Sunday, May 3, 2015
The Question of Miracles, written by Elana K. Arnold. Houghton Mifflin Harcourt, Thomas Allen & Son. 2015. $21.99 ages 10 and up
In a story that is quite miraculous itself, we meet Iris and her family. They have just moved to Oregon from California. Iris' mother has a new job at the university, her father is a stay-at-home parent intent on making the 'homestead' a happy, productive place for his family. He loves thinking about and planning his garden, learns all that he can about sustainability and accepts the constant rain as a daily blessing. Iris, on the other hand, hates the dreary wetness of this new place. Its gloominess is in keeping with the her sadness since the death of her best friend, Sarah, three months earlier. She misses Sarah every day, and longs for her presence.

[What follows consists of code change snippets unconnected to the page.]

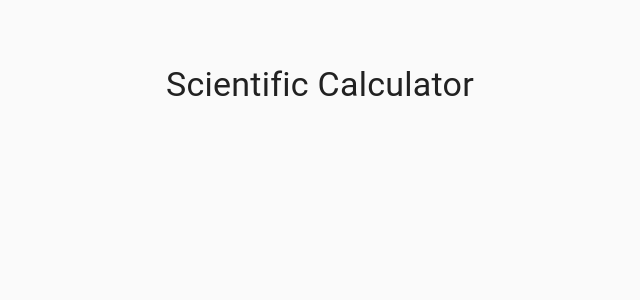
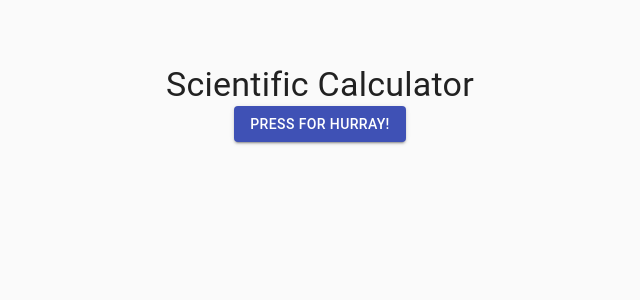
Before and after one commit to Anirudh-C/react-calc, a React (Vite) app: page / in a window 1280 px wide. Shown: the top 300 px of the page, without its empty margins (320-960 px from the left). Built offline with nearby package versions, Linux system fonts and the light colour scheme.

Commit message:
add: test button

```diff
--- a/src/App.js
+++ b/src/App.js
@@ -4,6 +4,7 @@ import { makeStyles } from '@material-ui/core/styles';
 import Typography from '@material-ui/core/Typography';
 import Container from '@material-ui/core/Container';
 import CssBaseline from '@material-ui/core/CssBaseline';
+import Button from '@material-ui/core/Button';
 
 const useStyles = makeStyles((theme) => ({
   paper: {
@@ -24,6 +25,9 @@ export default function App() {
         <Typography component="h1" variant="h4">
           Scientific Calculator
         </Typography>
+        <Button variant="contained" color="primary">
+          Press for Hurray!
+        </Button>
       </div>
     </Container>
   );
```
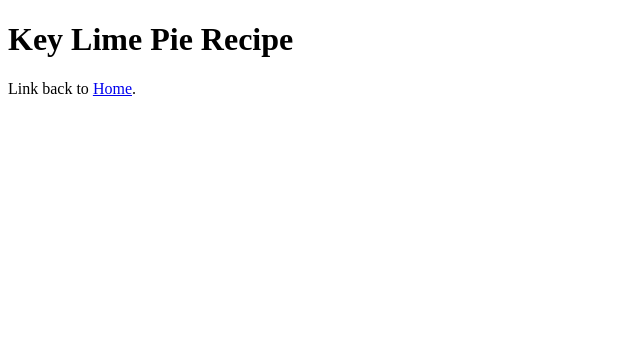
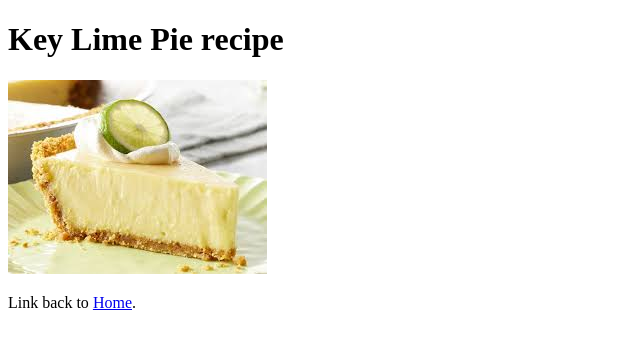
Before and after one commit to theolaf76104/odin-recipes, a plain HTML site: page recipes/key-lime-pie.html in a window 1280 px wide. Shown: the whole page, without its empty margins (0-640 px from the left). Drawn offline with Linux system fonts and the light colour scheme.

Commit message:
Add key-lime-pie jpeg from images/

```diff
--- a/recipes/key-lime-pie.html
+++ b/recipes/key-lime-pie.html
@@ -3,11 +3,11 @@
 <head>
     <meta charset="UTF-8">
     <meta name="viewport" content="width=device-width, initial-scale=1.0">
-    <title>Key Lime Pie Recipe</title>
+    <title>Key Lime Pie recipe</title>
 </head>
 <body>
-    <h1>Key Lime Pie Recipe</h1>
-
+    <h1>Key Lime Pie recipe</h1>
+    <img src="../images/key-lime-pie.jpeg" alt="image not displayed">
     <p>Link back to <a href="../index.html" rel="noopener noreferrer">Home</a>.</p>
 </body>
 </html>
```
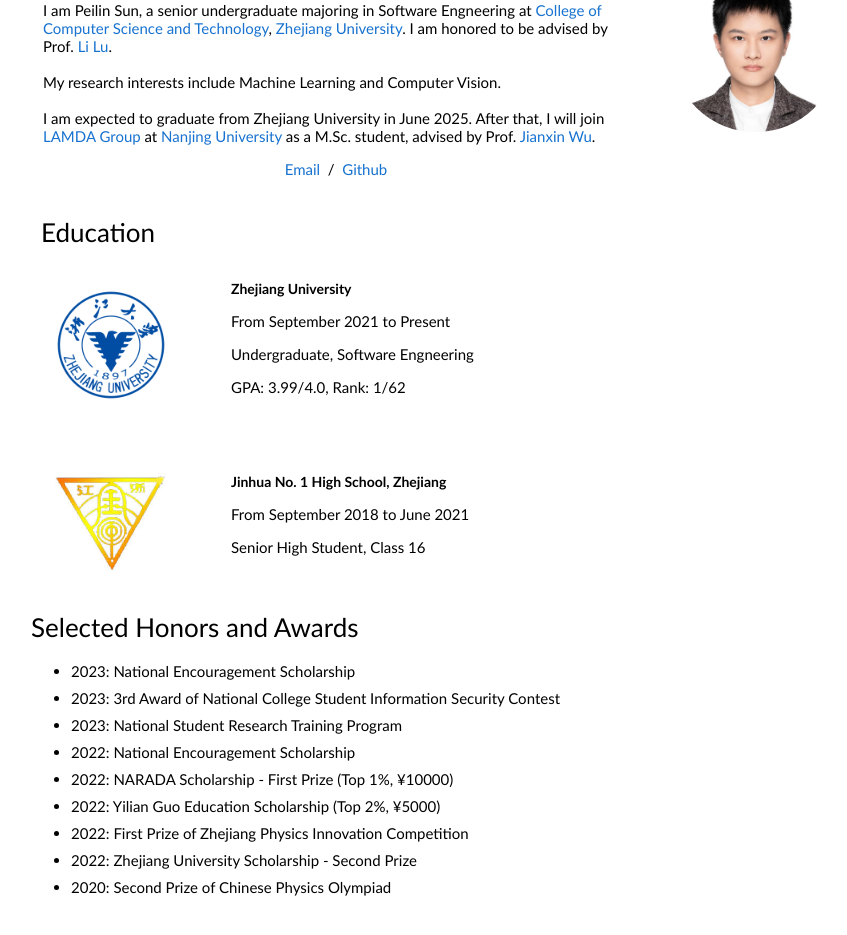
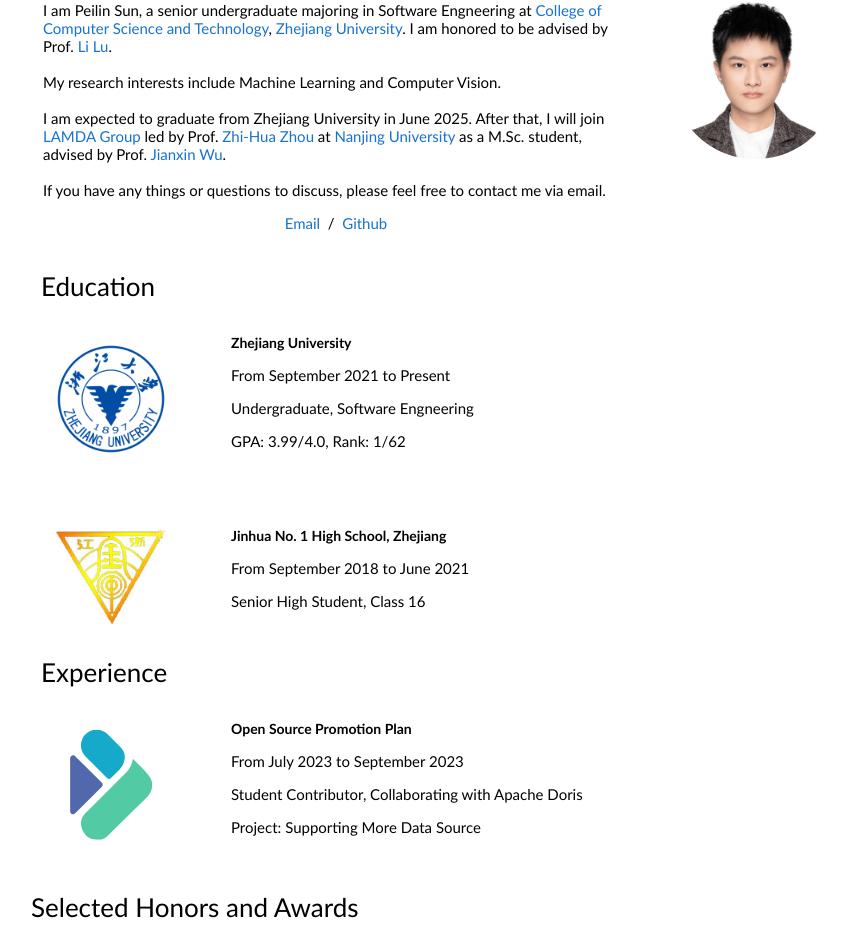
Before and after one commit to supinglan/supinglan.github.io, a plain HTML site: page index.html in a window 1280 px wide. Shown: the part 116-1051 px from the top of the page, without its empty margins (219-1066 px from the left). Drawn offline with Linux system fonts and the light colour scheme.

Commit message:
add experience

```diff
--- a/index.html
+++ b/index.html
@@ -33,9 +33,11 @@
                     My research interests include Machine Learning and Computer Vision.
                     <br><br>
                     I am expected to graduate from Zhejiang University in June 2025. After that, I will join <a
-                      href="https://www.lamda.nju.edu.cn/">LAMDA Group</a> at <a href="https://www.nju.edu.cn/">Nanjing
+                      href="https://www.lamda.nju.edu.cn/">LAMDA Group</a> led by Prof. <a href="https://cs.nju.edu.cn/zhouzh/">Zhi-Hua Zhou</a> at <a href="https://www.nju.edu.cn/">Nanjing
                       University</a> as a M.Sc. student, advised by Prof. <a href="https://cs.nju.edu.cn/wujx">Jianxin
                       Wu</a>.
+                    <br><br>
+                    If you have any things or questions to discuss, please feel free to contact me via email.
                   </p>
                   <p style="text-align:center">
                     <a href="mailto:sunpeilincs@gmail.com">Email</a> &nbsp;/&nbsp;
@@ -102,6 +104,39 @@
       </tr>
   </table>
 
+  <table style="width:100%;border:0px;border-spacing:0px;border-collapse:separate;margin-right:auto;margin-left:auto;">
+    <tbody>
+      <tr>
+        <td style="padding-left:20px;padding-right:20px;width:100%;vertical-align:middle">
+          <h2>Experience</h2>
+        </td>
+      </tr>
+    </tbody>
+  </table>
+  <table style="width:100%;border:0px;border-spacing:0px;border-collapse:separate;margin-right:auto;margin-left:auto;">
+    <tbody>
+      <td style="padding:30px;width:40;vertical-align:middle;padding-top: 10px;">
+        <div class="one" style="padding-top:0px; height: 100px">
+          <img src='images/doris.svg' width=100%>
+        </div>
+      </td>
+      <td style="width:80%;vertical-align:middle;height: 100px;padding: 30px;">
+        <span class="papertitle">Open Source Promotion Plan</span>
+        <br>
+        <p>
+          From July 2023 to September 2023
+        </p>
+        <p>
+          Student Contributor, Collaborating with Apache Doris
+        </p>
+        <p>
+          Project: Supporting More Data Source
+        </p>
+      </td>
+
+
+  </table>
+
 
 
   <table
@@ -113,7 +148,7 @@
           <p></p>
           <ul style="line-height:1.8;">
             <li>2023: National Encouragement Scholarship</li>
-            <li>2023: 3rd Award of National College Student Information Security Contest</li>
+            <li>2023: Third Prize of National College Student Information Security Contest</li>
             <li>2023: National Student Research Training Program</li>
             <li>2022: National Encouragement Scholarship</li>
             <li>2022: NARADA Scholarship - First Prize (Top 1%, ¥10000)</li>
```
Also changed, not shown: images/doris.svg (added).
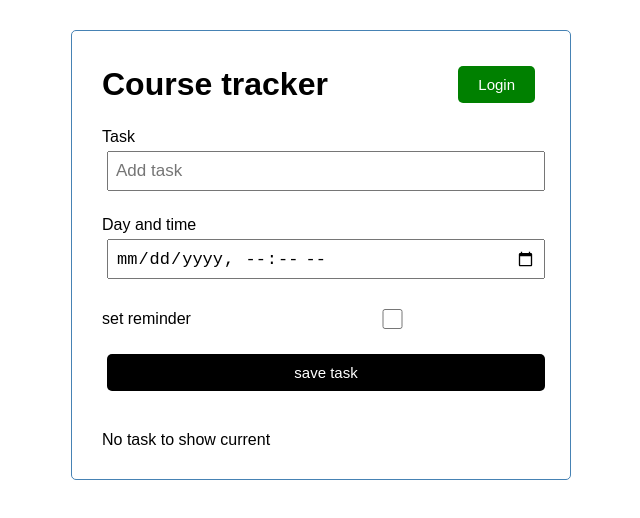
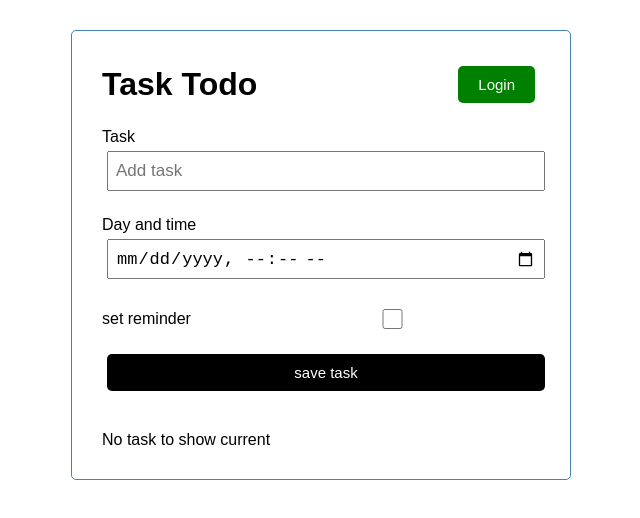
Before and after one commit to Adityagarg8384/TaskTodo, a React (Create React App) app in the folder Frontend/: page / in a window 1280 px wide. Shown: the top 518 px of the page, without its empty margins (319-959 px from the left). Built offline with nearby package versions, Linux system fonts and the light colour scheme; no server answers.

Commit message:
Update header.js

```diff
--- a/Frontend/src/components/header.js
+++ b/Frontend/src/components/header.js
@@ -9,7 +9,7 @@ const Header = ({onAdd}) => {
     }
   return (
     <Main className='header'>
-        <h1>Course tracker</h1>
+        <h1>Task Todo</h1>
         <Link to="Login">
         <Button color='green' title='add' onClick={onclick} />
         </Link>
```
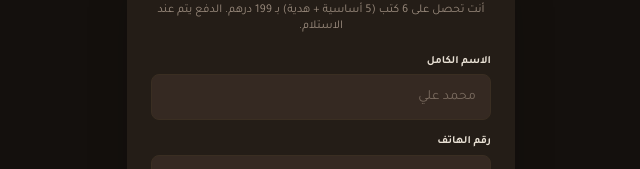
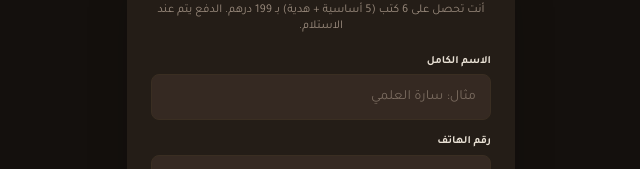
Before and after one commit to lhassan-oubihi-eng/dar-al-wiraqa-landing, a Next.js app: page /empowerment in a window 1280 px wide. Shown: the part 2345-2514 px from the top of the page, without its empty margins (319-959 px from the left). Built offline with nearby package versions, Linux system fonts and the light colour scheme.

Commit message:
Use a female name placeholder on the empowerment offer form

```diff
--- a/src/components/CheckoutSection.tsx
+++ b/src/components/CheckoutSection.tsx
@@ -4,6 +4,7 @@ import { PackConfig } from "@/data/offers";
 
 interface CheckoutSectionProps {
   pack: PackConfig;
+  namePlaceholder?: string;
 }
 
 interface FormData {
@@ -15,7 +16,10 @@ interface FormData {
 const INPUT_CLASSES =
   "w-full px-3.5 py-3 rounded-lg border border-[#3A2E22] bg-[#352922] text-sm text-[#e8e0d4] placeholder-[#cdbba9]/45 focus:outline-none focus:border-[#d4af37] focus:ring-1 focus:ring-[#d4af37]";
 
-export function CheckoutSection({ pack }: CheckoutSectionProps) {
+export function CheckoutSection({
+  pack,
+  namePlaceholder = "محمد علي",
+}: CheckoutSectionProps) {
   const [form, setForm] = useState<FormData>({
     name: "",
     phone: "",
@@ -139,7 +143,7 @@ export function CheckoutSection({ pack }: CheckoutSectionProps) {
             value={form.name}
             onChange={handleChange}
             className={INPUT_CLASSES}
-            placeholder="محمد علي"
+            placeholder={namePlaceholder}
             required
             autoComplete="name"
           />
--- a/src/components/PackLanding.tsx
+++ b/src/components/PackLanding.tsx
@@ -96,7 +96,7 @@ export function PackLanding({ pack }: PackLandingProps) {
 
         {/* 6. CHECKOUT FORM */}
         <div ref={formRef}>
-          <CheckoutSection pack={pack} />
+          <CheckoutSection pack={pack} namePlaceholder={pack.namePlaceholder} />
         </div>
       </main>
 
--- a/src/data/data.json
+++ b/src/data/data.json
@@ -218,6 +218,7 @@
     "slug": "empowerment",
     "packName": "باك التمكين والأنوثة",
     "emoji": "👑",
+    "namePlaceholder": "مثال: سارة العلمي",
     "desc": "5 كتب تمكين وأنوثة + كتاب هدية 🎁",
     "price": "199",
     "oldPrice": "350",
--- a/src/data/offers.ts
+++ b/src/data/offers.ts
@@ -24,6 +24,7 @@ export interface PackConfig {
   slug: string;
   packName: string;
   emoji: string;
+  namePlaceholder: string;
   desc: string;
   headline: string;
   subheadline: string;
@@ -90,6 +91,7 @@ interface RawPack {
   slug: string;
   packName: string;
   emoji: string;
+  namePlaceholder?: string;
   desc: string;
   price: number | string;
   oldPrice: number | string;
@@ -118,6 +120,7 @@ export const offers: PackConfig[] = (packs as RawPack[]).map((pack) => {
     slug: pack.slug,
     packName: pack.packName,
     emoji: pack.emoji,
+    namePlaceholder: pack.namePlaceholder ?? "محمد علي",
     desc: pack.desc,
     headline: pack.heroH1,
     subheadline: pack.heroH2,
```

School and the bus ride there are worrisome, as well. She doesn't want to make new friends. Meeting Boris, who is messy and lacks social skills, offers some solace. They become friends despite their differences. In Boris, Iris finds hope. Although few people are aware of it, Boris is considered a miracle baby. He should never have survived his birth; yet, he did. His aunt believes it is a direct result of her prayers. People from the Vatican want to meet him because of the miracle of his birth, and what they believe to be divine intervention. It makes Iris think that other miracles are surely possible.
Iris feels Sarah's presence in the cupboard under the stairs in the new house. That is where Sarah's tennis racket languishes, a gift from her parents to their daughter's best friend and tennis partner. Iris just wants to talk to Sarah again. Who decides on miracles?
Elana Arnold has written a beautiful story. She allows her readers, through Iris' compelling character, a close look at grief, at hope and at eventual acceptance of the small miracles that we experience every day. It is a terribly sad time for Iris. Having a friend like Boris, who is always supportive and engaging, encourages her to see life without Sarah in a new, hopeful way. It is a long, slow journey to the light on the other side.
Authentic, emotional and full of insight, this would be a perfect book to add to a middle grader's summer reading list.